Google Gets Another Street View Privacy Fine — In Italy

google-street-view-fleet-1343994208It seems like each European country is taking its turn fining Google for some privacy infraction. This time, it’s Italy and involves Street View. Google has reportedly paid a roughly $1.4 million (1 million EUR) fine.

According a story in Reuters, the issue this time was the failure to clearly mark Street View cars during Italian street photography in 2010:

The fine announced on Thursday relates only to vehicles not being labeled clearly enough. The watchdog has also reported to Italy’s judicial authorities that Google accidentally captured fragments of electronic communications as part of its mapping research in the country.

Italian authorities acknowledged, in imposing the fine, that Google has already remedied the problem and is no longer in violation.

Google also previously suffered a fine of 145,000 EUR (roughly $189,000) in Germany for privacy violations associated with Street View. Elsewhere in Europe, Google has been fined over other types of privacy violations, as in France recently for violating French privacy rules with its “unified” privacy policy.

In announcing the fine, Italian privacy authorities also discussed the capture of private electronic communications as part of the Street View photography. That issue is at the center of a class action lawsuit in the US that alleges Google violated the so-called Federal Wiretap Act when it captured private email and other communications during Street View canvassing in this country.

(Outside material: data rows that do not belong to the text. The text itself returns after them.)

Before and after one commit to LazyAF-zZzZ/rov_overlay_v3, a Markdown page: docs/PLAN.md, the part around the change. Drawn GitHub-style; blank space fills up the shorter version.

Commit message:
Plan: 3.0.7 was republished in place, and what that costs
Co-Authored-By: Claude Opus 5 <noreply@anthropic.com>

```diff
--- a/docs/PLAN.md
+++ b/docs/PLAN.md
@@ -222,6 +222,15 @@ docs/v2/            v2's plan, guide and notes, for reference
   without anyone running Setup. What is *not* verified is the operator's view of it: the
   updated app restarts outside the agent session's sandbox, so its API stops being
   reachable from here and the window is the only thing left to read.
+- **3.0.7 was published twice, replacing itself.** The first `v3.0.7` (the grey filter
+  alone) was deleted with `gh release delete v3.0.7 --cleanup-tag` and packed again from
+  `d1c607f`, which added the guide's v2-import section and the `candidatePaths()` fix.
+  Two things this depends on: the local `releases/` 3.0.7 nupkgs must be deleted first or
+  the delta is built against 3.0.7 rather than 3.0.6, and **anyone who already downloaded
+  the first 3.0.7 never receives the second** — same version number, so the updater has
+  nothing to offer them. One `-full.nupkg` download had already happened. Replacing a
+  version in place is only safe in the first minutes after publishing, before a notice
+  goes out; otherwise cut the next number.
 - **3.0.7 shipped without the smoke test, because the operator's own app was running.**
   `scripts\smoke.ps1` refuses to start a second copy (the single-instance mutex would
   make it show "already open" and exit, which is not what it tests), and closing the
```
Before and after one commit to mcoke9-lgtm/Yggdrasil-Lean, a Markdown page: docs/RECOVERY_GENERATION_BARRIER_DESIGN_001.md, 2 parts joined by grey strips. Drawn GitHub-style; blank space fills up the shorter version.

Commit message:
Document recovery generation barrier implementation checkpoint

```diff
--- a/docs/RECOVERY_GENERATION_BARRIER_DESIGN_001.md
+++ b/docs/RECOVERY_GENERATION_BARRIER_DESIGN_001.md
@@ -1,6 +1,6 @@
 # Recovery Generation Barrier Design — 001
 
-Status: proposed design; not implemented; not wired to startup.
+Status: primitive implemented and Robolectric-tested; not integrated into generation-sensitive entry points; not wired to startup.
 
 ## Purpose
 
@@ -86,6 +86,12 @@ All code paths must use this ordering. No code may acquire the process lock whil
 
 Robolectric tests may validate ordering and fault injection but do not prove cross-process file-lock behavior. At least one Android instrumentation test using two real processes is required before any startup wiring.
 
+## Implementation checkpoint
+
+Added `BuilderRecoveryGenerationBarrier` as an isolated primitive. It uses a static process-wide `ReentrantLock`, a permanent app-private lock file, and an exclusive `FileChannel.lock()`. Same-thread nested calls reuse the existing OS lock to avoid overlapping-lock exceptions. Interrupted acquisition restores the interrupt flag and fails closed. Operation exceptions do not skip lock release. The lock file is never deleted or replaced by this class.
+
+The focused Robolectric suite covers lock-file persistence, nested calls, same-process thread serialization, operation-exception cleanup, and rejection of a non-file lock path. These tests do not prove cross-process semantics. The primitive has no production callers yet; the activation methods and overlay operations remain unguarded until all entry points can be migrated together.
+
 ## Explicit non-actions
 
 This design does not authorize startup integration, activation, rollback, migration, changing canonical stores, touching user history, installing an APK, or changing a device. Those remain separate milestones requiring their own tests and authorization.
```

Google has filed an appeal with the US Supreme Court seeking an interpretation of the Wiretap Act that would allow the company to escape liability under the “radio communications” exception. That permits “readily accessible” radio communications to be intercepted by third parties without liability.